* LISTED ENTRIES
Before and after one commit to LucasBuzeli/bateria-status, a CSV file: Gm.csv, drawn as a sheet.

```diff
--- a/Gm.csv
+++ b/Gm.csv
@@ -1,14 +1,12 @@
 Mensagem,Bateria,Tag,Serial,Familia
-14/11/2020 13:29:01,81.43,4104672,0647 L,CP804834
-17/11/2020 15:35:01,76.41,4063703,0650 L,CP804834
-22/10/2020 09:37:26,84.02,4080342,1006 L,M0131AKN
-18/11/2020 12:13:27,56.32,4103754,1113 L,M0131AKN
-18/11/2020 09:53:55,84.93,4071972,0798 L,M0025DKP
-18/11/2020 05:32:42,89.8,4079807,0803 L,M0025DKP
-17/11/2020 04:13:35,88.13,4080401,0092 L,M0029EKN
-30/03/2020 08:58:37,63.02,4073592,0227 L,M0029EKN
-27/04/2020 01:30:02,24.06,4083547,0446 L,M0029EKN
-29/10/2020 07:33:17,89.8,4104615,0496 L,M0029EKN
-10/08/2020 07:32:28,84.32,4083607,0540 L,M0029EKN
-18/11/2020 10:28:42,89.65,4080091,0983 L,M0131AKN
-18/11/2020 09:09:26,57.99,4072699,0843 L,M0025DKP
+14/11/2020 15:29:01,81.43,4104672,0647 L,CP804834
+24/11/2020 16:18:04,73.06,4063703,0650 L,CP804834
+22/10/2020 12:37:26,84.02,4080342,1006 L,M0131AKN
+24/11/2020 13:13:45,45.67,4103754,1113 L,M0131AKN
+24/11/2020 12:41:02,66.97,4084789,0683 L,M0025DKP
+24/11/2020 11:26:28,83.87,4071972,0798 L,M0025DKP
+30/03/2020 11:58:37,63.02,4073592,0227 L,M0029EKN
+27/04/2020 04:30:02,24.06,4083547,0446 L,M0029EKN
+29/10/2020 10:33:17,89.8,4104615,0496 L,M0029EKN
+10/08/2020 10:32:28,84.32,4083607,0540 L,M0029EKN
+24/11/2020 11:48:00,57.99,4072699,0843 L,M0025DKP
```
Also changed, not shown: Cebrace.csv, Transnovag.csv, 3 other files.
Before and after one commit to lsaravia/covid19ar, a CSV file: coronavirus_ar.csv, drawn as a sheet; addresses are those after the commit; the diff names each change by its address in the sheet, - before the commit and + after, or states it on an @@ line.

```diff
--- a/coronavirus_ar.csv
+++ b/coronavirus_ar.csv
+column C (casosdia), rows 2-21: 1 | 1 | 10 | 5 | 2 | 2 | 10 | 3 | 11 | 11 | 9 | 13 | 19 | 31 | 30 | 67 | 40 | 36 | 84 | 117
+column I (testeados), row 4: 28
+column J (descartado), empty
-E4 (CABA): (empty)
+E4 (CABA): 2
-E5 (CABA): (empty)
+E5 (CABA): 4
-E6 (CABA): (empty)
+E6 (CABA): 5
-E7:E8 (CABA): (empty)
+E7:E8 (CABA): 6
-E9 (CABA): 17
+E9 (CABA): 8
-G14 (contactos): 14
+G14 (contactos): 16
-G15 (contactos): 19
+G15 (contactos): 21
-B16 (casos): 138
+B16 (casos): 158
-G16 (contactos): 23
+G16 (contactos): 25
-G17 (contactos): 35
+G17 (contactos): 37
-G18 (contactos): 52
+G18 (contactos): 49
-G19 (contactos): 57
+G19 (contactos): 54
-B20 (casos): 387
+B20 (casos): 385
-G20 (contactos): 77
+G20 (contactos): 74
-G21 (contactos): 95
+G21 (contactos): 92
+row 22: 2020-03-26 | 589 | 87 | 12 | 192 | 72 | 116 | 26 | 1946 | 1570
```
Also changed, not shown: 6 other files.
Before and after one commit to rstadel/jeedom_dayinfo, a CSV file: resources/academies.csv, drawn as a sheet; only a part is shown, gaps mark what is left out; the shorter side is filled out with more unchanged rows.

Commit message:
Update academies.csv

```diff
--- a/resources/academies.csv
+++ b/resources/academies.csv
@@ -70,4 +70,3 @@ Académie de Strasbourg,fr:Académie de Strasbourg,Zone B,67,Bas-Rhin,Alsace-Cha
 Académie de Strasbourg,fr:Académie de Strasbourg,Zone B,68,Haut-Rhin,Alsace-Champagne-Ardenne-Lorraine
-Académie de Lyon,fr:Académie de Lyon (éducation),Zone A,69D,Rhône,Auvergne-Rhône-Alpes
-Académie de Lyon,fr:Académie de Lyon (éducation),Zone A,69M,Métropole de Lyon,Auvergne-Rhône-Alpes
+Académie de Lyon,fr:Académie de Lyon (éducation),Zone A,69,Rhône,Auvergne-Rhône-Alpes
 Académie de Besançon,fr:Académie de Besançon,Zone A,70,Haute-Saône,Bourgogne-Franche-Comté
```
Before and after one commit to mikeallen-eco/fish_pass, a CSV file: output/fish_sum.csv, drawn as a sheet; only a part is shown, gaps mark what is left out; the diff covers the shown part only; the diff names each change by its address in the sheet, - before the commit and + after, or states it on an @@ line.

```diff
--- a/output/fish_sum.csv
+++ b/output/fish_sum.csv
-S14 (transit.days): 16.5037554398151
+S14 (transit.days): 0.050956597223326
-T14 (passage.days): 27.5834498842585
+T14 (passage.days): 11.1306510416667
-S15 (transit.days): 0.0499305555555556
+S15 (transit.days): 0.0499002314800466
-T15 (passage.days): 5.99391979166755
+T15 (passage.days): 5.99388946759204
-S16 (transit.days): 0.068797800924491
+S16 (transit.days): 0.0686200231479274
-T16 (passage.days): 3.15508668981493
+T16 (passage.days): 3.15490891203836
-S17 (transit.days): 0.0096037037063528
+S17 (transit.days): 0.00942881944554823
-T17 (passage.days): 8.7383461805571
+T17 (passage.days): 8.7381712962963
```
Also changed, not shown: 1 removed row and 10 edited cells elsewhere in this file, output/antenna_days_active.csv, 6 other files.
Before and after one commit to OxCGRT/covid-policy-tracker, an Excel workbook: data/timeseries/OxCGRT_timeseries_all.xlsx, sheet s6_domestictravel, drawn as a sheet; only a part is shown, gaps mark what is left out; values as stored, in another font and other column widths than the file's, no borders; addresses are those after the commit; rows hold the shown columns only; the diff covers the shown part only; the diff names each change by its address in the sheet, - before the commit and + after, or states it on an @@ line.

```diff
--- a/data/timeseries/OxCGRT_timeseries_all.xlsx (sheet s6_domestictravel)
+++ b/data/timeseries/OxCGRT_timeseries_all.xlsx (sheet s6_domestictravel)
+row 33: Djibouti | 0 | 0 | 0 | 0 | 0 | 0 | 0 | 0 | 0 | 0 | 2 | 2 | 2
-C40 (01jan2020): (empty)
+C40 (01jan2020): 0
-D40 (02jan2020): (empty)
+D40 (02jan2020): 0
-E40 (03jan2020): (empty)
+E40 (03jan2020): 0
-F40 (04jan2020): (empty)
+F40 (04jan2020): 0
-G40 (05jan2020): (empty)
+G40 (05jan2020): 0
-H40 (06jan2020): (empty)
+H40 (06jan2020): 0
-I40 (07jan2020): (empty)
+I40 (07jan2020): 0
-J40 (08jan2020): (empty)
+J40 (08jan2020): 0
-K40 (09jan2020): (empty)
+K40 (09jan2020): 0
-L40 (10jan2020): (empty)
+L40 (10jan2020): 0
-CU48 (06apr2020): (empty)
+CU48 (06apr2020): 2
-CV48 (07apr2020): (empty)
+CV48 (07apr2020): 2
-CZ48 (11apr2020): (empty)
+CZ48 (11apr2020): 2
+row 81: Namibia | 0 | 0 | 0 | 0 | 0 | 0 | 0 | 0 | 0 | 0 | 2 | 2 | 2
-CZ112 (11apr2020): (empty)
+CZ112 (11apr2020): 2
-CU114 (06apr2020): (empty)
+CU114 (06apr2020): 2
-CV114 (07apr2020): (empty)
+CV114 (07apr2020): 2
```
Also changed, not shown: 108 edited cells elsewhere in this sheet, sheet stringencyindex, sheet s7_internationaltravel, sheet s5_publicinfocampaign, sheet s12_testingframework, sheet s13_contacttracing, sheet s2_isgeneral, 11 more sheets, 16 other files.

* ACTIVITY
Say, as a single number, how many lines of the records hold the word "passage".

* PROBLEM SOLUTION
8